**Provided material:**
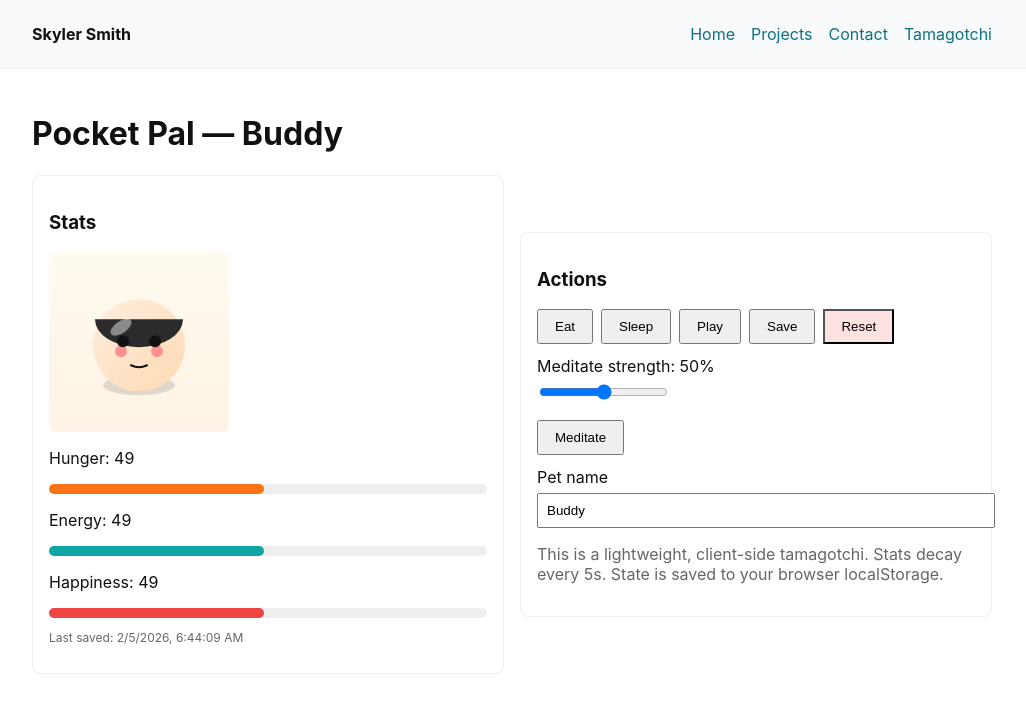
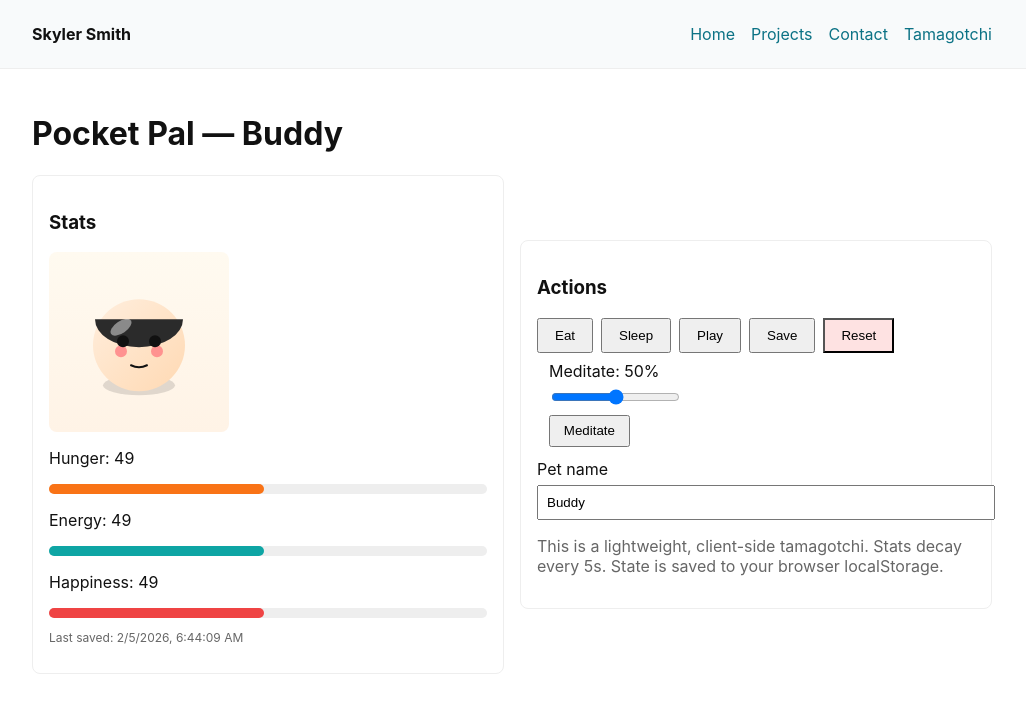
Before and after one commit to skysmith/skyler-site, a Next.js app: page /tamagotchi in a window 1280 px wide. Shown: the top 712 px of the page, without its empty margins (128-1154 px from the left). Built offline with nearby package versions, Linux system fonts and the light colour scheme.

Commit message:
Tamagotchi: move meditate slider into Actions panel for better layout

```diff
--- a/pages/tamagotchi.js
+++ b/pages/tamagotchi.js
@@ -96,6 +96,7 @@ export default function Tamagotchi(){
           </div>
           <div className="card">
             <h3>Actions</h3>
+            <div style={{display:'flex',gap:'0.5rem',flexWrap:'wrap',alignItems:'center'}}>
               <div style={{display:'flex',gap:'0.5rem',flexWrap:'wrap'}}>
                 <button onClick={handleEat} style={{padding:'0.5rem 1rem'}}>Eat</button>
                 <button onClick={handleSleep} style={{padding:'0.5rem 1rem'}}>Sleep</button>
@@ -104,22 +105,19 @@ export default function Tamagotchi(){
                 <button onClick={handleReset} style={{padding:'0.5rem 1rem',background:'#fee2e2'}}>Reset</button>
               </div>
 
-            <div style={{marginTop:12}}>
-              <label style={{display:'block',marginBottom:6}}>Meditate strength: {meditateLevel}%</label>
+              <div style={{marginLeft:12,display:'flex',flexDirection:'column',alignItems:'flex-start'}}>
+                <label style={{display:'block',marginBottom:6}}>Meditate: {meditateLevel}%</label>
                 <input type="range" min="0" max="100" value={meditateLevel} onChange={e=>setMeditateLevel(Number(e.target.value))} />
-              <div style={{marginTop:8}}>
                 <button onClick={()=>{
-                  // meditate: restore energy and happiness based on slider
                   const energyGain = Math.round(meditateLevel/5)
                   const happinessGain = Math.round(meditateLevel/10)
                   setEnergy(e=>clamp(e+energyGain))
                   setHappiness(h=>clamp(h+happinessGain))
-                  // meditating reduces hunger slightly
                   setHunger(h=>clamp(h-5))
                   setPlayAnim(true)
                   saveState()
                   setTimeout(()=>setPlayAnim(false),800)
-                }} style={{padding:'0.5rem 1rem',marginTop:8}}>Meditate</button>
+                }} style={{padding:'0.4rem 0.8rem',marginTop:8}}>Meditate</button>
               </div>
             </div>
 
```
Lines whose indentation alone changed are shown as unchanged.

**Exercise requirements:**
Sift through the entries and copy every line with "onClick".

**Response to the task:**
                 <button onClick={handleEat} style={{padding:'0.5rem 1rem'}}>Eat</button>
                 <button onClick={handleSleep} style={{padding:'0.5rem 1rem'}}>Sleep</button>
                 <button onClick={handleReset} style={{padding:'0.5rem 1rem',background:'#fee2e2'}}>Reset</button>
                 <button onClick={()=>{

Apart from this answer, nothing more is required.